My father. That's what Blaise called him.
That word seems so cold and distant.
Not like my father at all.
He was kind, gentle, and always had time for me.
I used the word was. A lump came into my throat.
With one single thought my wall came crashing down.
The wall I'd built in my head to prevent myself for ever getting hurt again.
The memories came flooding out, washing me away. My dad picking me up when I got hurt. Me telling him the stories of my day and the reason I built that wall in the first place; that memory.
It was at night, before the world was ripped apart.
This was before the streets were bare and the buildings falling apart.
This was when everything was fine and I didn't have to look over my back all the time.

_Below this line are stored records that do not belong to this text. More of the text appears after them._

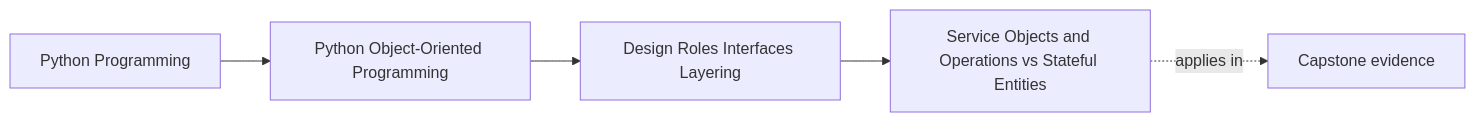
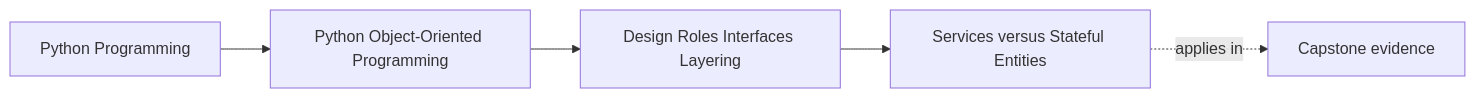
The first of 2 diagrams in programs/python-programming/python-object-oriented-programming/course-book/module-02-design-roles-interfaces-layering/services-versus-stateful-entities.md (bijux/bijux-masterclass), drawn with Mermaid before and after one commit. The commit also changed other lines of this file, not shown here.

Commit message:
docs(oop): separate service coordination from entity authority

````diff
--- a/programs/python-programming/python-object-oriented-programming/course-book/module-02-design-roles-interfaces-layering/services-versus-stateful-entities.md
+++ b/programs/python-programming/python-object-oriented-programming/course-book/module-02-design-roles-interfaces-layering/services-versus-stateful-entities.md
@@ -7,11 +6,11 @@
 ```mermaid
 graph LR
   family["Python Programming"]
   program["Python Object-Oriented Programming"]
   section["Design Roles Interfaces Layering"]
-  page["Service Objects and Operations vs Stateful Entities"]
+  page["Services versus Stateful Entities"]
   capstone["Capstone evidence"]
 
   family --> program --> section --> page
   page -.applies in.-> capstone
 ```
````
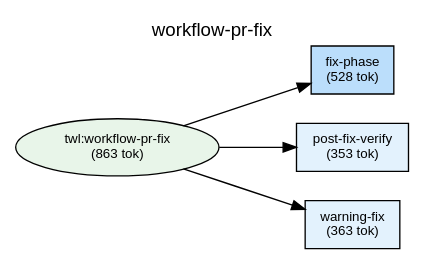
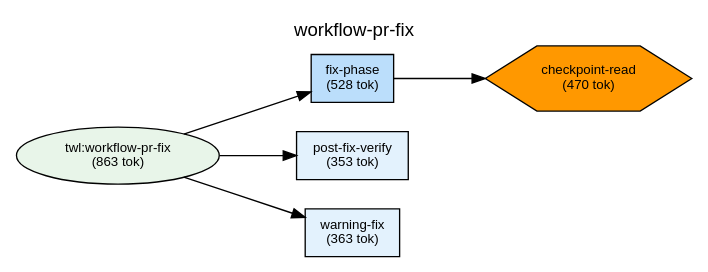
Before and after one commit to shuu5/twill: the diagram in plugins/twl/docs/deps-workflow-pr-fix.dot, drawn with Graphviz. The commit also changed 17 other files, not shown here.

```diff
--- a/plugins/twl/docs/deps-workflow-pr-fix.dot
+++ b/plugins/twl/docs/deps-workflow-pr-fix.dot
@@ -1,48 +1,51 @@
 digraph Dependencies {
     // Graph settings
     rankdir=LR;
     ranksep=0.8;
     nodesep=0.3;
     fontname="Helvetica";
     node [fontname="Helvetica", fontsize=10];
     edge [fontname="Helvetica", fontsize=9];
     label="workflow-pr-fix";
     labelloc=t;
     fontsize=14;
 
     // L0: Controller Skills
 
     // L0: Launchers
 
     // L0.5: Workflow Skills
     skill_workflow_pr_fix [label="twl:workflow-pr-fix\n(863 tok)", shape=ellipse, style=filled, fillcolor="#e8f5e9"];
 
     // Reference Skills
 
     // L1: Direct Commands
     cmd_post_fix_verify [label="post-fix-verify\n(353 tok)", shape=box, style=filled, fillcolor="#e3f2fd"];
     cmd_warning_fix [label="warning-fix\n(363 tok)", shape=box, style=filled, fillcolor="#e3f2fd"];
     cmd_fix_phase [label="fix-phase\n(528 tok)", shape=box, style=filled, fillcolor="#bbdefb"];
 
     // L2: Sub Commands
 
     // L3: Agents
 
     // L3.5: Scripts
+    script_checkpoint_read [label="checkpoint-read\n(470 tok)", shape=hexagon, style=filled, fillcolor="#FF9800"];
 
     // L4: External
 
     // Layer constraints
     { rank=same; skill_workflow_pr_fix; }
     { rank=same; cmd_post_fix_verify; cmd_warning_fix; cmd_fix_phase; }
+    { rank=same; script_checkpoint_read; }
 
     // Edges
     skill_workflow_pr_fix -> cmd_fix_phase;
     skill_workflow_pr_fix -> cmd_post_fix_verify;
     skill_workflow_pr_fix -> cmd_warning_fix;
+    cmd_fix_phase -> script_checkpoint_read;
 
     // Ordering constraints (invisible edges)
     cmd_fix_phase -> cmd_post_fix_verify [style=invis, weight=10];
     cmd_post_fix_verify -> cmd_warning_fix [style=invis, weight=10];
 
 }
```
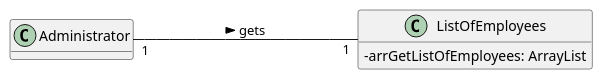
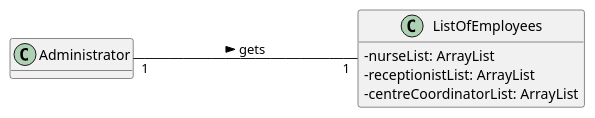
The diagram in docs/SprintB/US011/US011_MD.puml (Pirussa/lei-22-s2-1da-g02), drawn with PlantUML before and after one commit. The commit also changed 5 other files, not shown here.

Commit message:
US011 - Class Diagram and Domain Model updated. Small changes on implementation.

```diff
--- a/docs/SprintB/US011/US011_MD.puml
+++ b/docs/SprintB/US011/US011_MD.puml
@@ -1,14 +1,16 @@
 @startuml
 
 hide methods
 left to right direction
 skinparam classAttributeIconSize 0
 
 class Administrator
 class ListOfEmployees {
--arrGetListOfEmployees: ArrayList
+-nurseList: ArrayList
+-receptionistList: ArrayList
+-centreCoordinatorList: ArrayList
 }
 
 Administrator "1" ---- "1" ListOfEmployees : gets >
 
 @enduml
```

He was on the phone, talking to someone unknown. Then he looked straight at me, in a strange way, and ran off into the night.
And I never saw him again.
This was no ordinary night, either.
This was the night when the world was ripped apart, never to be fixed again.
All my dad left me was that diary and now I could die because of it.
I couldn't take it anymore.
I grabbed the book out of Blaise's hand and ran out of her base.
Then I found a tree climbed it, with the book held tightly to my chest.
I curled up into a ball and started to cry.
I let go.
I couldn't hold in all the worries.
And the loneliness.
When my eyes were dry, I untangled myself from the ball and looked at the ground below.
Blaise was looking up at me with a sympathetic smile on her face.
"Come on," she says gently.
The sun slowly rose, reflecting of her scars, and I wondered how I ever found them frightening.
I slowly climbed down, the book still gripped to my chest.
I stumbled a bit.
She laughed a bit. She picked me up. Then she carried me back into my makeshift bed and waited until I'd fallen asleep.
As I drifted off, I felt the book being taken out of my arms.